She wants to give the British public a more rounded view of how ordinary Japanese live and move away from the minimalist images of homes as portrayed in interior design books, for example.
"I got frustrated by the stereotype of exotic Japan in the West, which has been internalized by some people in Japan," Daniels said. When I first visited Japan in 1992 I tried looking for these exotic homes and realized they were not typical."
Explaining the reasoning behind her research, she said, "I wanted to learn about similarities between homes in the West and Japan and also differences, but I didn't want to make this an exercise in voyeurism, either."
Visitors get the chance to walk around an open-plan lounge, dining room and kitchen (an "LDK"), a Western-style room, a bathroom and traditional room with tatami.
Daniels and the staff have painstakingly tried to represent every aspect of the Japanese home, complete with a Japanese-style mailbox and even a fire bucket. Many of the items have been lent by the families who participated in her book: "The Japanese House. Material Culture in the Modern Home."
One of Daniels' main findings is that Japanese homes, which are generally smaller than those in the West, are overwhelmed by the accumulation of items, especially gifts.
The well-established gift-giving culture has accelerated with the rising standard of living since the 1970s, she says.
The presents can range from small souvenirs to larger items such as kimono, dolls and furniture which are given to people at certain points in their lives.
Daniels said that in the past, people were more able to dispose of unwanted gifts by passing them on to neighbors and other close family members.
But due to the loosening of these ties and because presents are now more durable, householders find themselves hoarding more unwanted and unused items. As a result, they have to find new storage solutions or move to bigger homes, which is not always easy.
"Japanese do have real anxieties about getting rid of unused gifts that have spent a long period of time in their homes because they are seen as being objects which you should care for. By contrast, British people will only generally be concerned if the item has a sentimental attachment."
However, Daniels says Japanese are increasingly finding ways to divest themselves of these unwanted items by selling them at specialty shops, bazaars and flea markets popular with foreign residents.

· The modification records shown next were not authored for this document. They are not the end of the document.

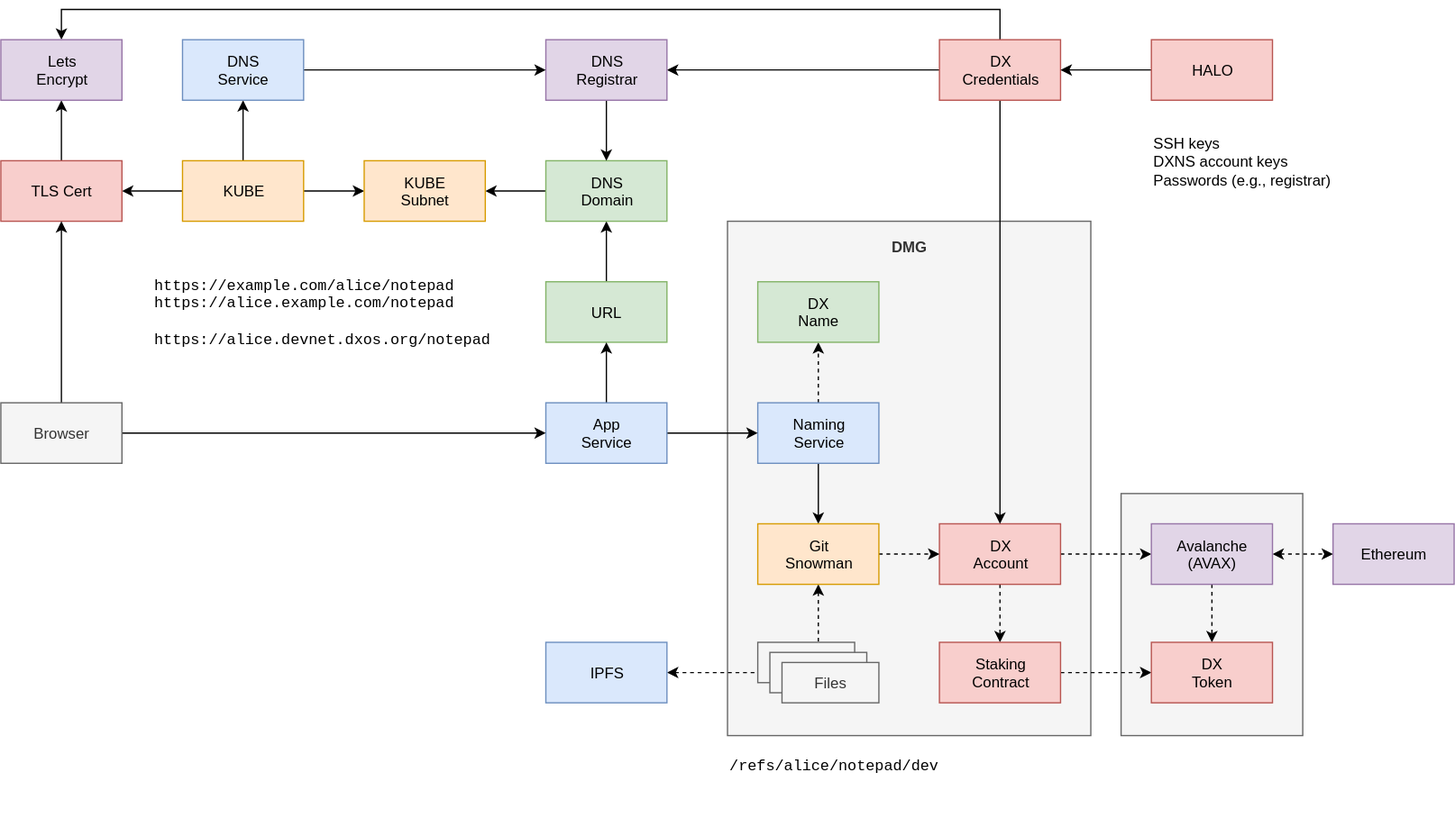
The draw.io diagram docs/design/diagrams/meta-graph-schematic.drawio.svg in dxos/dxos, before a commit. Source tidied: cells renumbered, new cells last; positions are measured from the earlier drawing's top-left corner, leaving out a move shared by most shapes.
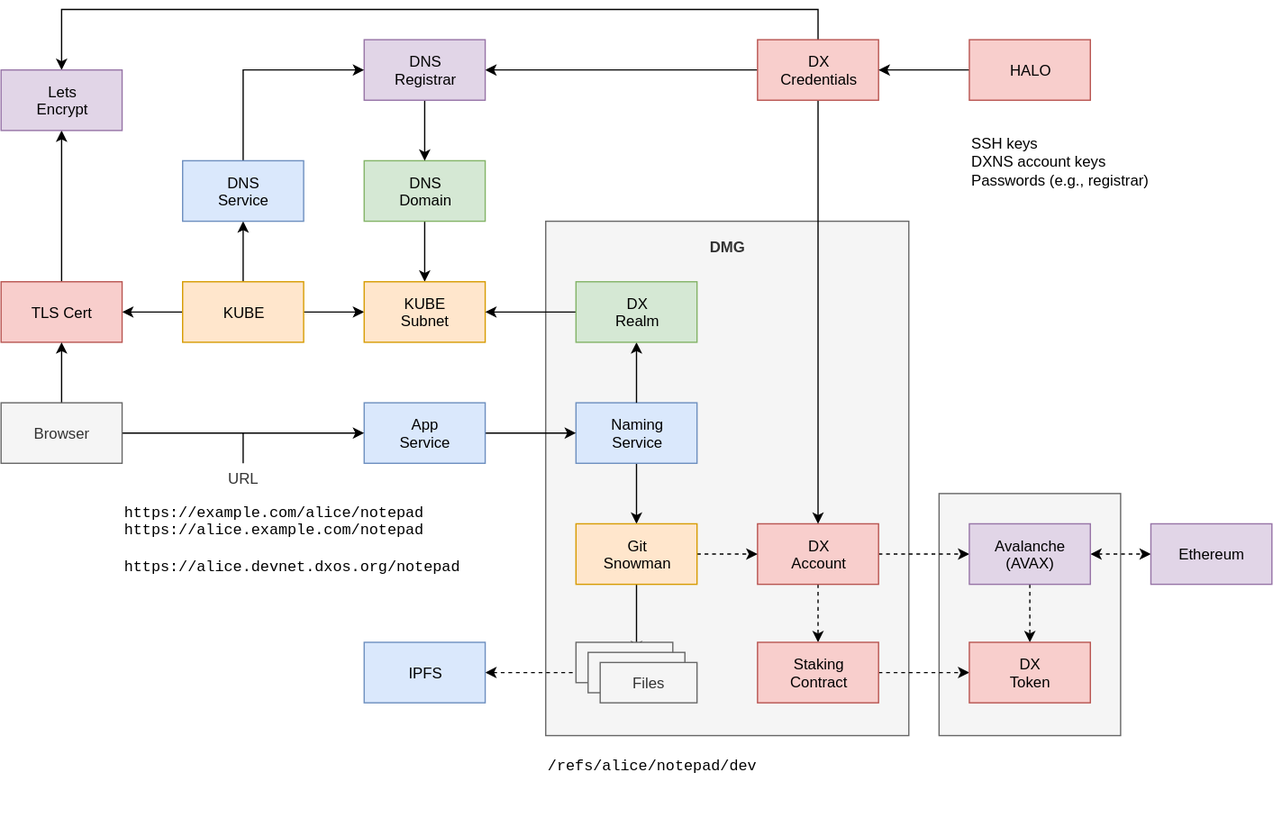
The same file after the commit.

Change to the diagram source:
```diff
@@ -8,22 +8,13 @@
     <mxCell id="3" value="DMG" style="rounded=0;whiteSpace=wrap;html=1;fillColor=#f5f5f5;strokeColor=#666666;fontColor=#333333;verticalAlign=top;fontStyle=1;spacingTop=6;" parent="1" vertex="1">
       <mxGeometry x="576" y="168" width="288" height="408" as="geometry" />
     </mxCell>
-    <mxCell id="4" style="edgeStyle=orthogonalEdgeStyle;rounded=0;jettySize=auto;html=1;exitX=0.5;exitY=0;exitDx=0;exitDy=0;fontFamily=Courier New;" parent="1" edge="1" source="5" target="10">
-      <mxGeometry relative="1" as="geometry" />
-    </mxCell>
-    <mxCell id="5" value="URL" style="rounded=0;whiteSpace=wrap;html=1;fillColor=#d5e8d4;strokeColor=#82b366;" parent="1" vertex="1">
-      <mxGeometry x="432" y="216" width="96" height="48" as="geometry" />
-    </mxCell>
     <mxCell id="6" style="edgeStyle=orthogonalEdgeStyle;rounded=0;jettySize=auto;html=1;exitX=0.5;exitY=1;exitDx=0;exitDy=0;fontFamily=Courier New;" parent="1" edge="1" source="8" target="35">
       <mxGeometry relative="1" as="geometry" />
     </mxCell>
-    <mxCell id="7" style="edgeStyle=orthogonalEdgeStyle;rounded=0;jettySize=auto;html=1;exitX=0.5;exitY=0;exitDx=0;exitDy=0;entryX=0.5;entryY=1;entryDx=0;entryDy=0;dashed=1;fontFamily=Courier New;" parent="1" edge="1" source="8" target="47">
-      <mxGeometry relative="1" as="geometry" />
-    </mxCell>
     <mxCell id="8" value="Naming&lt;br&gt;Service" style="rounded=0;whiteSpace=wrap;html=1;fillColor=#dae8fc;strokeColor=#6c8ebf;" parent="1" vertex="1">
       <mxGeometry x="600" y="312" width="96" height="48" as="geometry" />
     </mxCell>
-    <mxCell id="9" style="edgeStyle=orthogonalEdgeStyle;rounded=0;jettySize=auto;html=1;exitX=0;exitY=0.5;exitDx=0;exitDy=0;fontFamily=Courier New;" parent="1" edge="1" source="10" target="32">
+    <mxCell id="9" style="edgeStyle=orthogonalEdgeStyle;rounded=0;jettySize=auto;html=1;exitX=0.5;exitY=1;exitDx=0;exitDy=0;fontFamily=Courier New;" parent="1" edge="1" source="10" target="32">
       <mxGeometry relative="1" as="geometry" />
     </mxCell>
     <mxCell id="10" value="DNS&lt;br&gt;Domain" style="rounded=0;whiteSpace=wrap;html=1;fillColor=#d5e8d4;strokeColor=#82b366;" parent="1" vertex="1">
@@ -45,7 +36,7 @@
       <mxGeometry relative="1" as="geometry">
         <Array as="points">
           <mxPoint x="792" />
-          <mxPoint x="48" />
+          <mxPoint x="192" />
         </Array>
       </mxGeometry>
     </mxCell>
@@ -74,36 +65,40 @@
       <mxGeometry relative="1" as="geometry" />
     </mxCell>
     <mxCell id="24" value="KUBE" style="rounded=0;whiteSpace=wrap;html=1;fillColor=#ffe6cc;strokeColor=#d79b00;" parent="1" vertex="1">
-      <mxGeometry x="144" y="120" width="96" height="48" as="geometry" />
+      <mxGeometry x="288" y="216" width="96" height="48" as="geometry" />
     </mxCell>
-    <mxCell id="25" style="edgeStyle=orthogonalEdgeStyle;rounded=0;jettySize=auto;html=1;exitX=1;exitY=0.5;exitDx=0;exitDy=0;fontFamily=Courier New;" parent="1" edge="1" source="26" target="20">
-      <mxGeometry relative="1" as="geometry" />
+    <mxCell id="25" style="edgeStyle=orthogonalEdgeStyle;rounded=0;jettySize=auto;html=1;exitX=0.5;exitY=0;exitDx=0;exitDy=0;fontFamily=Courier New;" parent="1" edge="1" source="26" target="20">
+      <mxGeometry relative="1" as="geometry">
+        <Array as="points">
+          <mxPoint x="336" y="48" />
+        </Array>
+      </mxGeometry>
     </mxCell>
     <mxCell id="26" value="DNS&lt;br&gt;Service" style="rounded=0;whiteSpace=wrap;html=1;fillColor=#dae8fc;strokeColor=#6c8ebf;" parent="1" vertex="1">
-      <mxGeometry x="144" y="24" width="96" height="48" as="geometry" />
+      <mxGeometry x="288" y="120" width="96" height="48" as="geometry" />
     </mxCell>
     <mxCell id="27" value="https://example.com/alice/notepad&lt;br&gt;https://alice.example.com/notepad&lt;br&gt;&lt;br&gt;https://alice.devnet.dxos.org/notepad" style="rounded=0;whiteSpace=wrap;html=1;fillColor=none;strokeColor=none;align=left;verticalAlign=middle;fontFamily=Courier New;fontStyle=0;" parent="1" vertex="1">
-      <mxGeometry x="120" y="216" width="264" height="48" as="geometry" />
+      <mxGeometry x="240" y="396" width="264" height="48" as="geometry" />
     </mxCell>
     <mxCell id="28" style="edgeStyle=orthogonalEdgeStyle;rounded=0;jettySize=auto;html=1;exitX=0.5;exitY=0;exitDx=0;exitDy=0;" parent="1" edge="1" source="29" target="30">
       <mxGeometry relative="1" as="geometry" />
     </mxCell>
     <mxCell id="29" value="TLS Cert" style="rounded=0;whiteSpace=wrap;html=1;fillColor=#f8cecc;strokeColor=#b85450;" parent="1" vertex="1">
-      <mxGeometry y="120" width="96" height="48" as="geometry" />
+      <mxGeometry x="144" y="216" width="96" height="48" as="geometry" />
     </mxCell>
     <mxCell id="30" value="Lets&lt;br&gt;Encrypt" style="rounded=0;whiteSpace=wrap;html=1;fillColor=#e1d5e7;strokeColor=#9673a6;" parent="1" vertex="1">
-      <mxGeometry y="24" width="96" height="48" as="geometry" />
+      <mxGeometry x="144" y="48" width="96" height="48" as="geometry" />
     </mxCell>
     <mxCell id="31" value="/refs/alice/notepad/dev" style="rounded=0;whiteSpace=wrap;html=1;fillColor=none;strokeColor=none;align=left;verticalAlign=middle;fontFamily=Courier New;fontStyle=0;" parent="1" vertex="1">
       <mxGeometry x="576" y="576" width="192" height="48" as="geometry" />
     </mxCell>
     <mxCell id="32" value="KUBE&lt;br&gt;Subnet" style="rounded=0;whiteSpace=wrap;html=1;fillColor=#ffe6cc;strokeColor=#d79b00;" parent="1" vertex="1">
-      <mxGeometry x="288" y="120" width="96" height="48" as="geometry" />
+      <mxGeometry x="432" y="216" width="96" height="48" as="geometry" />
     </mxCell>
     <mxCell id="33" style="edgeStyle=orthogonalEdgeStyle;rounded=0;jettySize=auto;html=1;exitX=1;exitY=0.5;exitDx=0;exitDy=0;dashed=1;fontFamily=Courier New;" parent="1" edge="1" source="35" target="13">
       <mxGeometry relative="1" as="geometry" />
     </mxCell>
-    <mxCell id="34" style="edgeStyle=orthogonalEdgeStyle;rounded=0;jettySize=auto;html=1;exitX=0.5;exitY=1;exitDx=0;exitDy=0;entryX=0.5;entryY=0;entryDx=0;entryDy=0;dashed=1;startArrow=classic;startFill=1;endArrow=none;endFill=0;fontFamily=Courier New;" parent="1" edge="1" source="35" target="55">
+    <mxCell id="34" style="edgeStyle=orthogonalEdgeStyle;rounded=0;jettySize=auto;html=1;exitX=0.5;exitY=1;exitDx=0;exitDy=0;entryX=0.5;entryY=0;entryDx=0;entryDy=0;startArrow=none;startFill=0;endArrow=classic;endFill=1;fontFamily=Courier New;" parent="1" edge="1" source="35" target="55">
       <mxGeometry relative="1" as="geometry" />
     </mxCell>
     <mxCell id="35" value="Git&lt;br&gt;Snowman" style="rounded=0;whiteSpace=wrap;html=1;fillColor=#ffe6cc;strokeColor=#d79b00;" parent="1" vertex="1">
@@ -112,9 +107,6 @@
     <mxCell id="36" style="edgeStyle=orthogonalEdgeStyle;rounded=0;jettySize=auto;html=1;exitX=1;exitY=0.5;exitDx=0;exitDy=0;fontFamily=Courier New;" parent="1" edge="1" source="38" target="8">
       <mxGeometry relative="1" as="geometry" />
     </mxCell>
-    <mxCell id="37" style="edgeStyle=orthogonalEdgeStyle;rounded=0;jettySize=auto;html=1;exitX=0.5;exitY=0;exitDx=0;exitDy=0;fontFamily=Courier New;" parent="1" edge="1" source="38" target="5">
-      <mxGeometry relative="1" as="geometry" />
-    </mxCell>
     <mxCell id="38" value="App&lt;br&gt;Service" style="rounded=0;whiteSpace=wrap;html=1;fillColor=#dae8fc;strokeColor=#6c8ebf;" parent="1" vertex="1">
       <mxGeometry x="432" y="312" width="96" height="48" as="geometry" />
     </mxCell>
@@ -125,7 +117,7 @@
       <mxGeometry relative="1" as="geometry" />
     </mxCell>
     <mxCell id="41" value="Browser" style="rounded=0;whiteSpace=wrap;html=1;fillColor=#f5f5f5;strokeColor=#666666;fontColor=#333333;" parent="1" vertex="1">
-      <mxGeometry y="312" width="96" height="48" as="geometry" />
+      <mxGeometry x="144" y="312" width="96" height="48" as="geometry" />
     </mxCell>
     <mxCell id="42" style="edgeStyle=orthogonalEdgeStyle;rounded=0;jettySize=auto;html=1;exitX=1;exitY=0.5;exitDx=0;exitDy=0;entryX=0;entryY=0.75;entryDx=0;entryDy=0;dashed=1;startArrow=classic;startFill=1;fontFamily=Courier New;endArrow=none;endFill=0;" parent="1" edge="1" source="43" target="54">
       <mxGeometry relative="1" as="geometry" />
@@ -142,9 +134,9 @@
     <mxCell id="46" value="Avalanche&lt;br&gt;(AVAX)" style="rounded=0;whiteSpace=wrap;html=1;fillColor=#e1d5e7;strokeColor=#9673a6;" parent="1" vertex="1">
       <mxGeometry x="912" y="408" width="96" height="48" as="geometry" />
     </mxCell>
-    <mxCell id="47" value="DX&lt;br&gt;Name" style="rounded=0;whiteSpace=wrap;html=1;fillColor=#d5e8d4;strokeColor=#82b366;" parent="1" vertex="1">
-      <mxGeometry x="600" y="216" width="96" height="48" as="geometry" />
-    </mxCell>
+    <mxCell id="59" style="edgeStyle=orthogonalEdgeStyle;rounded=0;jettySize=auto;html=1;startArrow=none;startFill=0;endArrow=classic;endFill=1;" parent="1" edge="1" source="8" target="61">
+      <mxGeometry relative="1" as="geometry" />
+    </mxCell>
     <mxCell id="48" style="edgeStyle=orthogonalEdgeStyle;rounded=0;jettySize=auto;html=1;exitX=1;exitY=0.5;exitDx=0;exitDy=0;dashed=1;fontFamily=Courier New;" parent="1" edge="1" source="49" target="50">
       <mxGeometry relative="1" as="geometry" />
     </mxCell>
@@ -178,5 +170,19 @@
     <mxCell id="58" value="HALO" style="rounded=0;whiteSpace=wrap;html=1;fillColor=#f8cecc;strokeColor=#b85450;" parent="1" vertex="1">
       <mxGeometry x="912" y="24" width="96" height="48" as="geometry" />
     </mxCell>
+    <mxCell id="60" style="edgeStyle=orthogonalEdgeStyle;rounded=0;jettySize=auto;html=1;exitX=0;exitY=0.5;exitDx=0;exitDy=0;startArrow=none;startFill=0;endArrow=classic;endFill=1;" parent="1" edge="1" source="61" target="32">
+      <mxGeometry relative="1" as="geometry" />
+    </mxCell>
+    <mxCell id="61" value="DX&lt;br&gt;Realm" style="rounded=0;whiteSpace=wrap;html=1;fillColor=#d5e8d4;strokeColor=#82b366;" parent="1" vertex="1">
+      <mxGeometry x="600" y="216" width="96" height="48" as="geometry" />
+    </mxCell>
+    <mxCell id="62" style="edgeStyle=orthogonalEdgeStyle;rounded=0;jettySize=auto;html=1;exitX=0.5;exitY=0;exitDx=0;exitDy=0;startArrow=none;startFill=0;endArrow=none;endFill=0;" parent="1" edge="1" source="5">
+      <mxGeometry relative="1" as="geometry">
+        <mxPoint x="336" y="336" as="targetPoint" />
+      </mxGeometry>
+    </mxCell>
+    <mxCell id="5" value="URL" style="rounded=0;whiteSpace=wrap;html=1;fillColor=none;strokeColor=none;fontColor=#333333;" parent="1" vertex="1">
+      <mxGeometry x="312" y="360" width="48" height="24" as="geometry" />
+    </mxCell>
   </root>
 </mxGraphModel>
```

The academic was also struck by the fact that homes normally have a lifespan of about 40 years before they are torn down and rebuilt, in part due to earthquake regulations and the primacy put on new rather than old.
"At Home in Japan" will run at the Geffrye Museum until Aug. 29.